I drove to the Red Wing bridge at dawn because I didn’t want to see his mother’s nervous fingers or the crater his father had made in the kitchen wall.
Going back to my own house was never really an option, because it was exhausting watching my mother avoid my eyes so studiously, just so she could go and dry the tears on the prom dress Kelley never wore.
He’d kissed me once. He was drunk and I was impulsive and it would have been Kelley’s twenty-fifth birthday and he didn’t know that. It was a summer night, the kind with air like peach fuzz and a sunset just as soft. We’d filched a few beers from my father’s garage and sat on the bridge, twenty feet above the Charles with hot skin and wet noodle legs dangling off the side.

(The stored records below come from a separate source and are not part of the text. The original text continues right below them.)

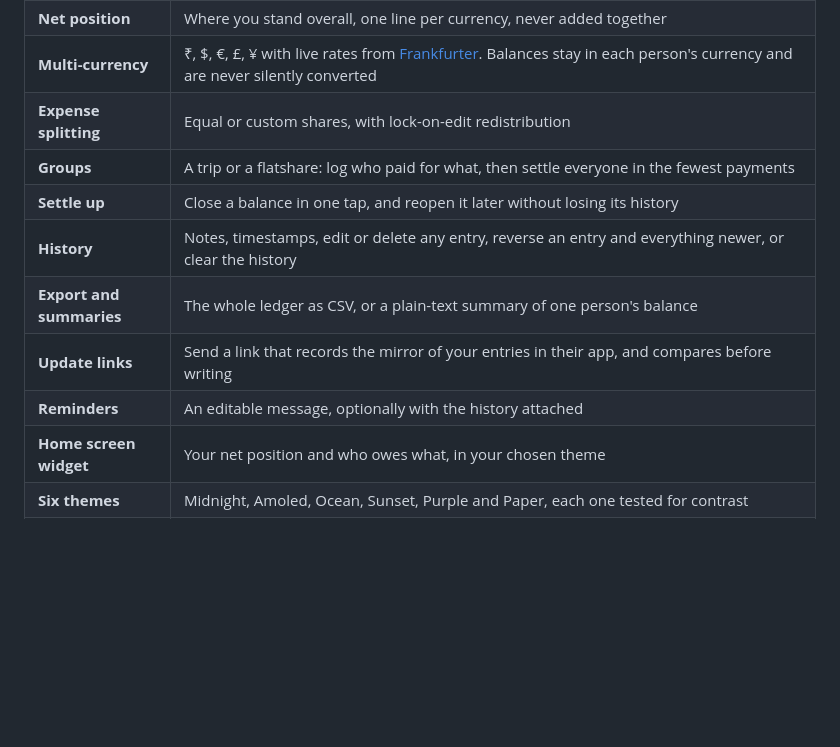
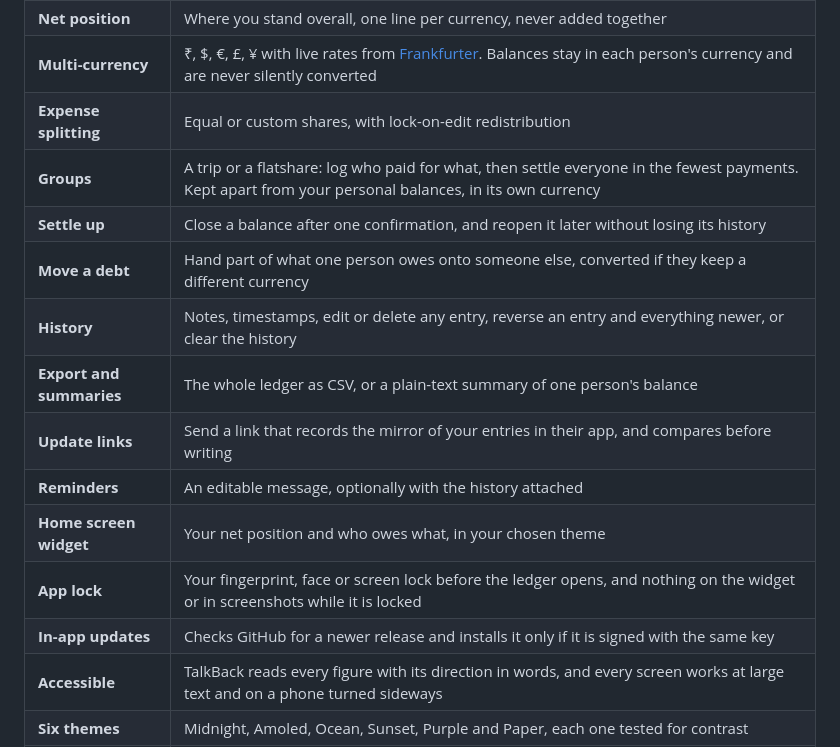
Before and after one commit to Parth-KG/MeraPaisa, a Markdown page: README.md, the part around one of its changes. GitHub-like rendering; blank space fills up the shorter version.

```diff
--- a/README.md
+++ b/README.md
@@ -53,13 +53,17 @@ Mera Paisa keeps all of that on your phone.
 | **Net position** | Where you stand overall, one line per currency, never added together |
 | **Multi-currency** | ₹, $, €, £, ¥ with live rates from [Frankfurter](https://www.frankfurter.app/). Balances stay in each person's currency and are never silently converted |
 | **Expense splitting** | Equal or custom shares, with lock-on-edit redistribution |
-| **Groups** | A trip or a flatshare: log who paid for what, then settle everyone in the fewest payments |
-| **Settle up** | Close a balance in one tap, and reopen it later without losing its history |
+| **Groups** | A trip or a flatshare: log who paid for what, then settle everyone in the fewest payments. Kept apart from your personal balances, in its own currency |
+| **Settle up** | Close a balance after one confirmation, and reopen it later without losing its history |
+| **Move a debt** | Hand part of what one person owes onto someone else, converted if they keep a different currency |
 | **History** | Notes, timestamps, edit or delete any entry, reverse an entry and everything newer, or clear the history |
 | **Export and summaries** | The whole ledger as CSV, or a plain-text summary of one person's balance |
 | **Update links** | Send a link that records the mirror of your entries in their app, and compares before writing |
 | **Reminders** | An editable message, optionally with the history attached |
 | **Home screen widget** | Your net position and who owes what, in your chosen theme |
+| **App lock** | Your fingerprint, face or screen lock before the ledger opens, and nothing on the widget or in screenshots while it is locked |
+| **In-app updates** | Checks GitHub for a newer release and installs it only if it is signed with the same key |
+| **Accessible** | TalkBack reads every figure with its direction in words, and every screen works at large text and on a phone turned sideways |
 | **Six themes** | Midnight, Amoled, Ocean, Sunset, Purple and Paper, each one tested for contrast |
 | **Backup** | Everything in one file, saved when you like or every week to a folder you pick, with a preview before any restore. Android's own backup also copies your ledger and settings to your Google account |
 
```
Also changed, not shown: other parts of README.md (+8 -8 lines).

“You know what?” he asked.
“What?” The beer felt like electricity in my veins.
“I feel good.”
“Yeah.” He tilted his head back as if he expected the stars to fall down into his mouth so he could chew on all that they’d ever seen, coat his insides with silver. “I feel free.”
He looked over at me, and I saw that the stars hadn’t fallen into his mouth, but into his eyes. They were studded.
“You’re beautiful,” he said.
I blinked. “No.”
“Yes!” he said, punctuating his belief with a kick of the legs, and then turned to look at me with a fierce glint in his eyes, steel and fire, and I knew then that he was a boy who lived life in the same manner other people rode roller coasters.
“You are,” he said quietly.
I laughed a little. “You’re drunk.”
“My inhibitions are significantly lowered, true.” He drained his beer and flung it into the river. I watched the bottle as he said, “Low enough to let me do this,” and then, without quite meaning to, we were kissing.
And after, he had a look in his eyes like he’d just been shot and jumped into the muddy river, his elastic yell spiraling as he fell.
And I jumped after him.
They found him, half-starved, underneath a lean-to in the western state forest. He stayed in the hospital for two weeks, and had one pinky and two toes chopped off. I brought him flowers. Morphine slurred his speech and all I could think about was the viral video of the narcoleptic dog, and how I had never seen anything more pitiful than that until now.
I went to see him the day he got home. He told me about making fires and eating berries and bathing in the streams and a bunch of Kumbaya shit like that, repeating phrases that were worn thin when Thoreau used them and all but fell apart in his mouth. We ate his Oreo pancakes as his eyes glistened with a sickish fervor, his blood boiled to the impassioned pitch of his own self-inflated heart. His Oreo pancakes didn’t taste the same. He’s managed to poison them with his fingers, the same fingers which had dug into the Earth and into the flesh of his loved ones and ripped out everything he could use.
I had nothing left for him.
I kissed him, hard, just to shut him up. I let him have all the vinegar I tasted whenever I bit my tongue to save his feelings.
I stood up to leave with the car keys knives in-between my fingers.
He looked at me and I noticed, despite the way his mouth puckered around the inevitable question mark, that his eyes were graphite. Flat. Chipped. Narrow.
Maybe they always had been. Maybe I’d been too blinded by the summertime and the urge to save someone as penance for not being able to save my sister.
“Your name is not Micah,” I told him, and when he opened his mouth I saw the jailbird bars between his teeth, thick and steel and entirely of his own design.
“And you were wrong about Kelley,” I added. Her name was the thorn on the stem of a Valentine rose, but the iron around my heart rusted into nostalgia when I said it out loud, finally, out loud.
We looked at each other, the caged boy and the uncaged girl with nothing more than breakfast food and one kiss between us. I picked up the package of Double-Stuff Oreos and walked out, leaving him and his arrowhead eyes and the belief that self-sacrifice was worth the cross.
I wound up at the Red Wing bridge again, eating his Oreos and looking down at the stiff river, frozen into marble patterns of grey and white. I waited for it to start cracking again, waited for that tiny breath to be exhaled from the antiseptic air.
January was almost over.